Input material section start

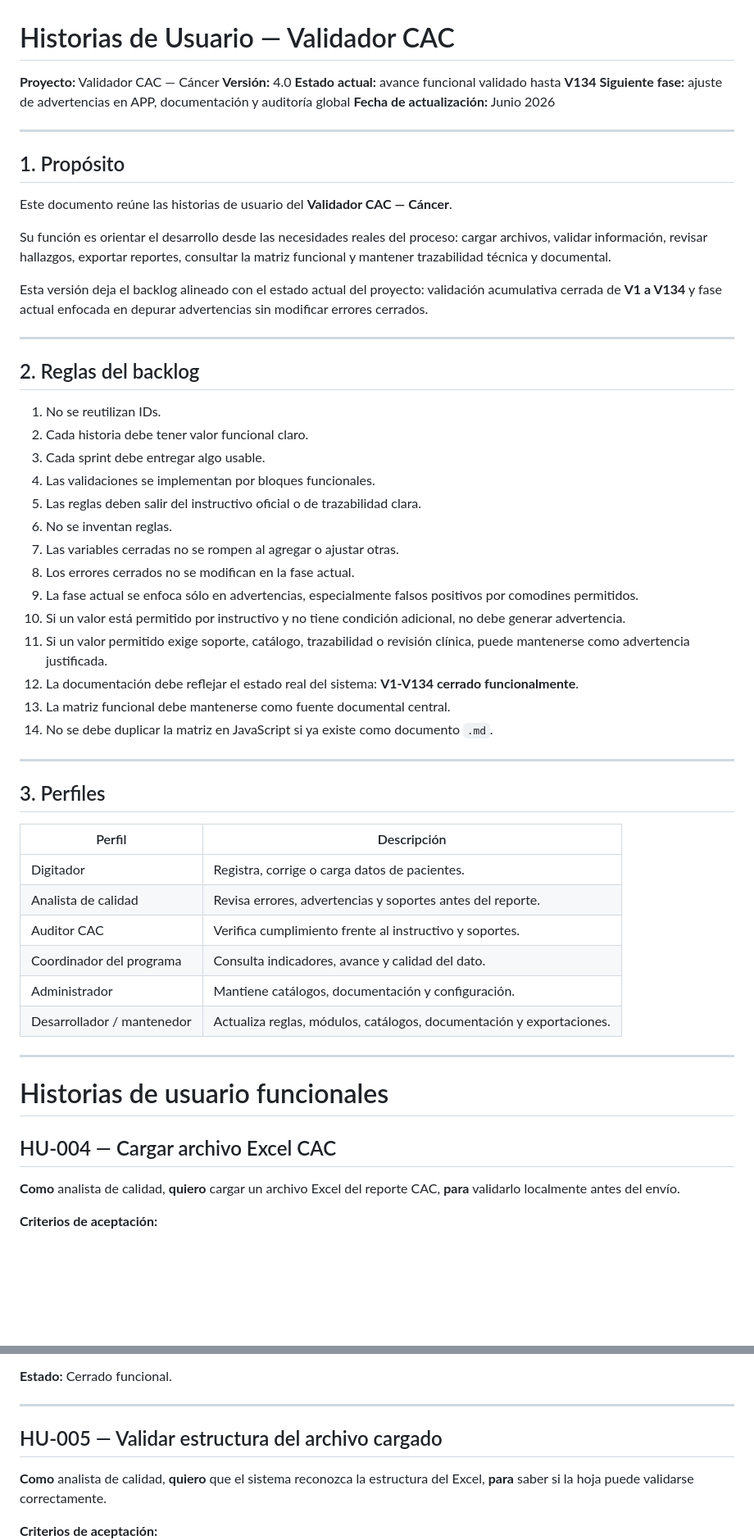
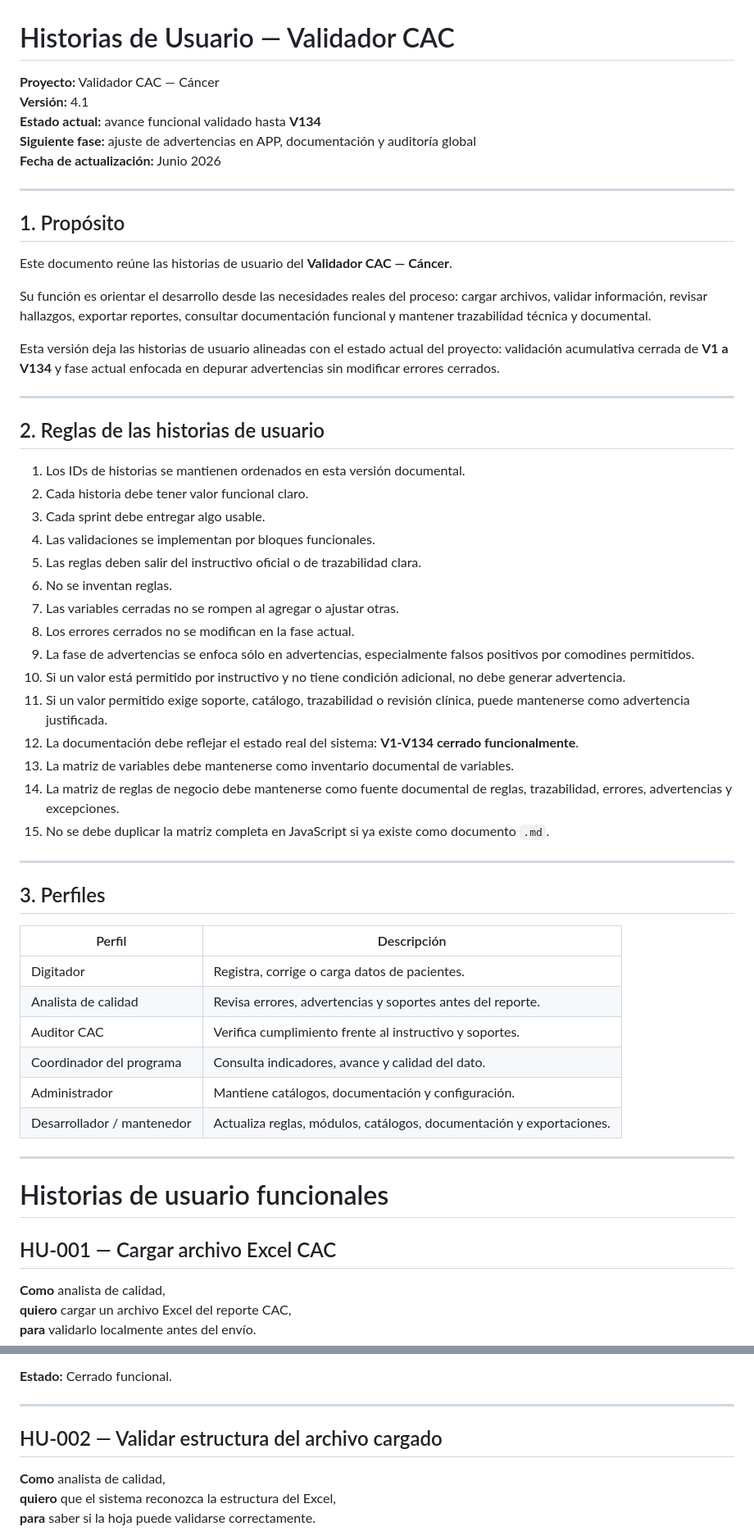
Before and after one commit to ALVARINYUN/CuentaAltoCosto, a Markdown page: docs/USER_STORIES.md, 2 parts joined by grey strips. Shown at 82% size. Rendered like a GitHub page; blank space fills up the shorter version.

```diff
--- a/docs/USER_STORIES.md
+++ b/docs/USER_STORIES.md
@@ -1,7 +1,7 @@
 # Historias de Usuario — Validador CAC
 
 **Proyecto:** Validador CAC — Cáncer
-**Versión:** 4.0
+**Versión:** 4.1
 **Estado actual:** avance funcional validado hasta **V134**
 **Siguiente fase:** ajuste de advertencias en APP, documentación y auditoría global
 **Fecha de actualización:** Junio 2026
@@ -12,15 +12,15 @@
 
 Este documento reúne las historias de usuario del **Validador CAC — Cáncer**.
 
-Su función es orientar el desarrollo desde las necesidades reales del proceso: cargar archivos, validar información, revisar hallazgos, exportar reportes, consultar la matriz funcional y mantener trazabilidad técnica y documental.
+Su función es orientar el desarrollo desde las necesidades reales del proceso: cargar archivos, validar información, revisar hallazgos, exportar reportes, consultar documentación funcional y mantener trazabilidad técnica y documental.
 
-Esta versión deja el backlog alineado con el estado actual del proyecto: validación acumulativa cerrada de **V1 a V134** y fase actual enfocada en depurar advertencias sin modificar errores cerrados.
+Esta versión deja las historias de usuario alineadas con el estado actual del proyecto: validación acumulativa cerrada de **V1 a V134** y fase actual enfocada en depurar advertencias sin modificar errores cerrados.
 
 ---
 
-## 2. Reglas del backlog
+## 2. Reglas de las historias de usuario
 
-1. No se reutilizan IDs.
+1. Los IDs de historias se mantienen ordenados en esta versión documental.
 2. Cada historia debe tener valor funcional claro.
 3. Cada sprint debe entregar algo usable.
 4. Las validaciones se implementan por bloques funcionales.
@@ -28,31 +28,32 @@ Esta versión deja el backlog alineado con el estado actual del proyecto: valida
 6. No se inventan reglas.
 7. Las variables cerradas no se rompen al agregar o ajustar otras.
 8. Los errores cerrados no se modifican en la fase actual.
-9. La fase actual se enfoca sólo en advertencias, especialmente falsos positivos por comodines permitidos.
+9. La fase de advertencias se enfoca sólo en advertencias, especialmente falsos positivos por comodines permitidos.
 10. Si un valor está permitido por instructivo y no tiene condición adicional, no debe generar advertencia.
 11. Si un valor permitido exige soporte, catálogo, trazabilidad o revisión clínica, puede mantenerse como advertencia justificada.
 12. La documentación debe reflejar el estado real del sistema: **V1-V134 cerrado funcionalmente**.
-13. La matriz funcional debe mantenerse como fuente documental central.
-14. No se debe duplicar la matriz en JavaScript si ya existe como documento `.md`.
+13. La matriz de variables debe mantenerse como inventario documental de variables.
+14. La matriz de reglas de negocio debe mantenerse como fuente documental de reglas, trazabilidad, errores, advertencias y excepciones.
+15. No se debe duplicar la matriz completa en JavaScript si ya existe como documento `.md`.
 
 ---
 
 ## 3. Perfiles
 
-| Perfil                     | Descripción                                                          |
-| -------------------------- | -------------------------------------------------------------------- |
-| Digitador                  | Registra, corrige o carga datos de pacientes.                        |
-| Analista de calidad        | Revisa errores, advertencias y soportes antes del reporte.           |
-| Auditor CAC                | Verifica cumplimiento frente al instructivo y soportes.              |
-| Coordinador del programa   | Consulta indicadores, avance y calidad del dato.                     |
-| Administrador              | Mantiene catálogos, documentación y configuración.                   |
+| Perfil | Descripción |
+|---|---|
+| Digitador | Registra, corrige o carga datos de pacientes. |
+| Analista de calidad | Revisa errores, advertencias y soportes antes del reporte. |
+| Auditor CAC | Verifica cumplimiento frente al instructivo y soportes. |
+| Coordinador del programa | Consulta indicadores, avance y calidad del dato. |
+| Administrador | Mantiene catálogos, documentación y configuración. |
 | Desarrollador / mantenedor | Actualiza reglas, módulos, catálogos, documentación y exportaciones. |
 
 ---
 
 # Historias de usuario funcionales
 
-## HU-004 — Cargar archivo Excel CAC
+## HU-001 — Cargar archivo Excel CAC
 
 **Como** analista de calidad,
 **quiero** cargar un archivo Excel del reporte CAC,
@@ -71,7 +72,7 @@ Esta versión deja el backlog alineado con el estado actual del proyecto: valida
 
 ---
 
-## HU-005 — Validar estructura del archivo cargado
+## HU-002 — Validar estructura del archivo cargado
 
 **Como** analista de calidad,
 **quiero** que el sistema reconozca la estructura del Excel,
```
Also changed, not shown: other parts of docs/USER_STORIES.md (+60 -56 lines).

Input material section end

● Problem statement
Write every line above again exactly, but leave the pictures out.

● Written response
Before and after one commit to ALVARINYUN/CuentaAltoCosto, a Markdown page: docs/USER_STORIES.md, 2 parts joined by grey strips. Shown at 82% size. Rendered like a GitHub page; blank space fills up the shorter version.

```diff
--- a/docs/USER_STORIES.md
+++ b/docs/USER_STORIES.md
@@ -1,7 +1,7 @@
 # Historias de Usuario — Validador CAC
 
 **Proyecto:** Validador CAC — Cáncer
-**Versión:** 4.0
+**Versión:** 4.1
 **Estado actual:** avance funcional validado hasta **V134**
 **Siguiente fase:** ajuste de advertencias en APP, documentación y auditoría global
 **Fecha de actualización:** Junio 2026
@@ -12,15 +12,15 @@
 
 Este documento reúne las historias de usuario del **Validador CAC — Cáncer**.
 
-Su función es orientar el desarrollo desde las necesidades reales del proceso: cargar archivos, validar información, revisar hallazgos, exportar reportes, consultar la matriz funcional y mantener trazabilidad técnica y documental.
+Su función es orientar el desarrollo desde las necesidades reales del proceso: cargar archivos, validar información, revisar hallazgos, exportar reportes, consultar documentación funcional y mantener trazabilidad técnica y documental.
 
-Esta versión deja el backlog alineado con el estado actual del proyecto: validación acumulativa cerrada de **V1 a V134** y fase actual enfocada en depurar advertencias sin modificar errores cerrados.
+Esta versión deja las historias de usuario alineadas con el estado actual del proyecto: validación acumulativa cerrada de **V1 a V134** y fase actual enfocada en depurar advertencias sin modificar errores cerrados.
 
 ---
 
-## 2. Reglas del backlog
+## 2. Reglas de las historias de usuario
 
-1. No se reutilizan IDs.
+1. Los IDs de historias se mantienen ordenados en esta versión documental.
 2. Cada historia debe tener valor funcional claro.
 3. Cada sprint debe entregar algo usable.
 4. Las validaciones se implementan por bloques funcionales.
@@ -28,31 +28,32 @@ Esta versión deja el backlog alineado con el estado actual del proyecto: valida
 6. No se inventan reglas.
 7. Las variables cerradas no se rompen al agregar o ajustar otras.
 8. Los errores cerrados no se modifican en la fase actual.
-9. La fase actual se enfoca sólo en advertencias, especialmente falsos positivos por comodines permitidos.
+9. La fase de advertencias se enfoca sólo en advertencias, especialmente falsos positivos por comodines permitidos.
 10. Si un valor está permitido por instructivo y no tiene condición adicional, no debe generar advertencia.
 11. Si un valor permitido exige soporte, catálogo, trazabilidad o revisión clínica, puede mantenerse como advertencia justificada.
 12. La documentación debe reflejar el estado real del sistema: **V1-V134 cerrado funcionalmente**.
-13. La matriz funcional debe mantenerse como fuente documental central.
-14. No se debe duplicar la matriz en JavaScript si ya existe como documento `.md`.
+13. La matriz de variables debe mantenerse como inventario documental de variables.
+14. La matriz de reglas de negocio debe mantenerse como fuente documental de reglas, trazabilidad, errores, advertencias y excepciones.
+15. No se debe duplicar la matriz completa en JavaScript si ya existe como documento `.md`.
 
 ---
 
 ## 3. Perfiles
 
-| Perfil                     | Descripción                                                          |
-| -------------------------- | -------------------------------------------------------------------- |
-| Digitador                  | Registra, corrige o carga datos de pacientes.                        |
-| Analista de calidad        | Revisa errores, advertencias y soportes antes del reporte.           |
-| Auditor CAC                | Verifica cumplimiento frente al instructivo y soportes.              |
-| Coordinador del programa   | Consulta indicadores, avance y calidad del dato.                     |
-| Administrador              | Mantiene catálogos, documentación y configuración.                   |
+| Perfil | Descripción |
+|---|---|
+| Digitador | Registra, corrige o carga datos de pacientes. |
+| Analista de calidad | Revisa errores, advertencias y soportes antes del reporte. |
+| Auditor CAC | Verifica cumplimiento frente al instructivo y soportes. |
+| Coordinador del programa | Consulta indicadores, avance y calidad del dato. |
+| Administrador | Mantiene catálogos, documentación y configuración. |
 | Desarrollador / mantenedor | Actualiza reglas, módulos, catálogos, documentación y exportaciones. |
 
 ---
 
 # Historias de usuario funcionales
 
-## HU-004 — Cargar archivo Excel CAC
+## HU-001 — Cargar archivo Excel CAC
 
 **Como** analista de calidad,
 **quiero** cargar un archivo Excel del reporte CAC,
@@ -71,7 +72,7 @@ Esta versión deja el backlog alineado con el estado actual del proyecto: valida
 
 ---
 
-## HU-005 — Validar estructura del archivo cargado
+## HU-002 — Validar estructura del archivo cargado
 
 **Como** analista de calidad,
 **quiero** que el sistema reconozca la estructura del Excel,
```
Also changed, not shown: other parts of docs/USER_STORIES.md (+60 -56 lines).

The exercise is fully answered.